**Exercise objective:**
For each line of the data that includes the word "pages", copy the line.

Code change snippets
********************

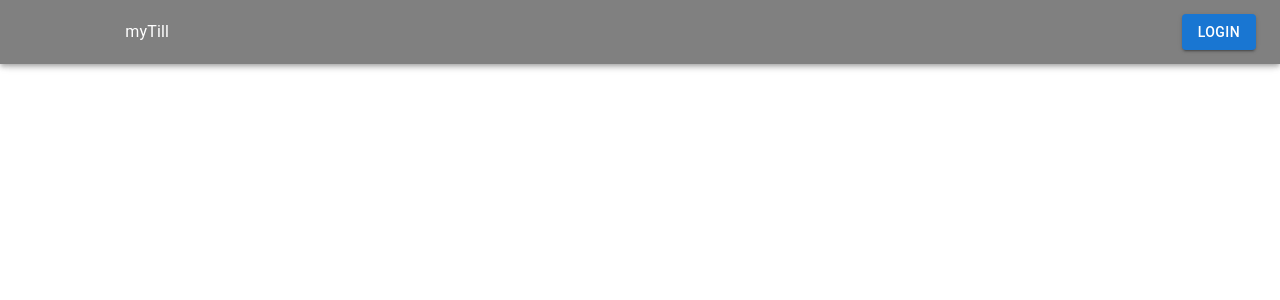
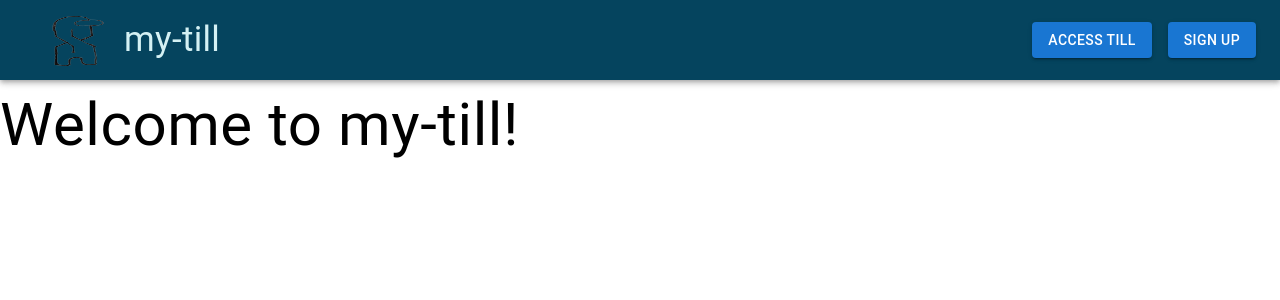
Before and after one commit to SWEseniordesign/senior-design, a React (Create React App) app: page / in a window 1280 px wide. Shown: the top 300 px of the page. Built offline with nearby package versions, Linux system fonts and the light colour scheme.

Commit message:
header component

```diff
--- /dev/null
+++ b/src/Constants.js
@@ -0,0 +1,6 @@
+export const COLOR_PALETTE = {
+    NAVY_BLUE: '#05445E',
+    BLUE_GROTTO: '#189AB4',
+    BLUE_GREEN: '#75E6DA',
+    BABY_BLUE: '#D4F1F4'
+}
--- a/src/components/layout/Header.js
+++ b/src/components/layout/Header.js
@@ -1,25 +1,34 @@
 import { AppBar, Typography, Toolbar, Button } from "@mui/material";
 import { makeStyles } from "@mui/styles";
+import logoSD from '../../resources/logoSD.png';
 import { useNavigate } from "react-router";
+import { COLOR_PALETTE } from "../../Constants";
 import React from "react";
 
 const useStyles = makeStyles({
     toolBar: {
-        height: '8%',
-        backgroundColor: 'grey',
+        backgroundColor: COLOR_PALETTE.NAVY_BLUE,
         display: 'flex',
         flexDirection: 'row',
         justifyContent: 'space-between',
     },
-    logoTitle: {
+    logoTitleContainer: {
         height: '100%',
-        width: '20%',
         display: 'flex',
+        cursor: 'pointer',
         alignItems: 'center',
-        justifyContent: 'center',
     },
-    title: {
-        fontSize: '42px'
+    myTill: {
+        fontFamily: 'Arial',
+        fontSize: '35px'
+    },
+    signUpLoginContainer: {
+        display: 'flex',
+        gap: '16px'
+    },
+    logo: {
+        height: '80px',
+        width: '100px'
     }
 });
 
@@ -30,16 +39,38 @@ const Header = () => {
         navigate('/login');
     }
 
+    const handleSignUp = () => {
+        navigate('/sign-up');
+    }
+
+    const handleHome = () => {
+        navigate('/');
+    }
+
+    const isLoggedIn = false;
+
     const classes = useStyles();
 
     return (
         <div>
-            <AppBar position="fixed">
+            <AppBar position="static">
                 <Toolbar className={classes.toolBar}>
-                    <div className={classes.logoTitle}>
-                        <Typography className={classes.title}>myTill</Typography>
+                    <div className={classes.logoTitleContainer} onClick={handleHome}>
+                        <img src={logoSD} alt="logo" className={classes.logo}/>
+                        <Typography sx={{
+                            fontSize: '35px',
+                            fontFamily: 'Roboto',
+                            color: COLOR_PALETTE.BABY_BLUE
+                            }}>my-till</Typography>
                     </div>
-                    <Button variant="contained" onClick={handleLogin}>Login</Button>
+                    {isLoggedIn ?
+                        <Button variant="contained" onClick={handleLogin}>Login</Button>
+                    :
+                        <div className={classes.signUpLoginContainer}>
+                            <Button variant="contained" onClick={handleLogin}>Access Till</Button>
+                            <Button variant="contained" onClick={handleSignUp}>Sign Up</Button>
+                        </div>
+                    }
                 </Toolbar>
             </AppBar>
         </div>
--- a/src/pages/Home/Home.css
+++ /dev/null
@@ -1,3 +0,0 @@
-.root {
-
-}
--- a/src/pages/Home/Home.js
+++ b/src/pages/Home/Home.js
@@ -1,11 +1,21 @@
 import { Typography } from "@mui/material";
+import { makeStyles } from "@mui/styles";
 import React from "react";
-import './Home.css'
+
+const useStyle = makeStyles({
+    root: {
+        display: 'flex'
+    },
+
+});
 
 export const Home = () => {
+
+    const classes = useStyle();
+
     return (
-        <div className={'root'}>
-            <Typography variant="h2">Welcome to myTill!</Typography>
+        <div className={classes.root}>
+            <Typography sx={{fontSize: '60px'}}>Welcome to my-till!</Typography>
         </div>
     );
 }
--- a/src/pages/Login/Login.js
+++ b/src/pages/Login/Login.js
@@ -3,7 +3,7 @@ import { Typography } from "@mui/material"
 export const Login = () => {
     return (
         <div>
-            <Typography>Hello</Typography>
+            <Typography>Access Till</Typography>
         </div>
     )
 }
--- a/src/router/Router.js
+++ b/src/router/Router.js
@@ -4,10 +4,11 @@ import CustomRoute from './CustomRoute';
 import SiteRoutes from './SiteRoutes';
 
 const Router = () => {
+
     return (
         <Routes>
-            {SiteRoutes.map((route) => {
-                return <Route path={route.path} element={<CustomRoute content={route.component} />} />
+            {SiteRoutes.map((route, index) => {
+                return <Route key={index} path={route.path} element={<CustomRoute content={route.component} />} />
             })}
         </Routes>
     );
```
Also changed, not shown: src/components/layout/Header.css (deleted, +0 -18 lines), src/router/SiteRoutes.js (+14 -2 lines), src/resources/logoSD.png (added).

********************

**Exercise result:**
--- a/src/pages/Home/Home.css
--- a/src/pages/Home/Home.js
+++ b/src/pages/Home/Home.js
--- a/src/pages/Login/Login.js
+++ b/src/pages/Login/Login.js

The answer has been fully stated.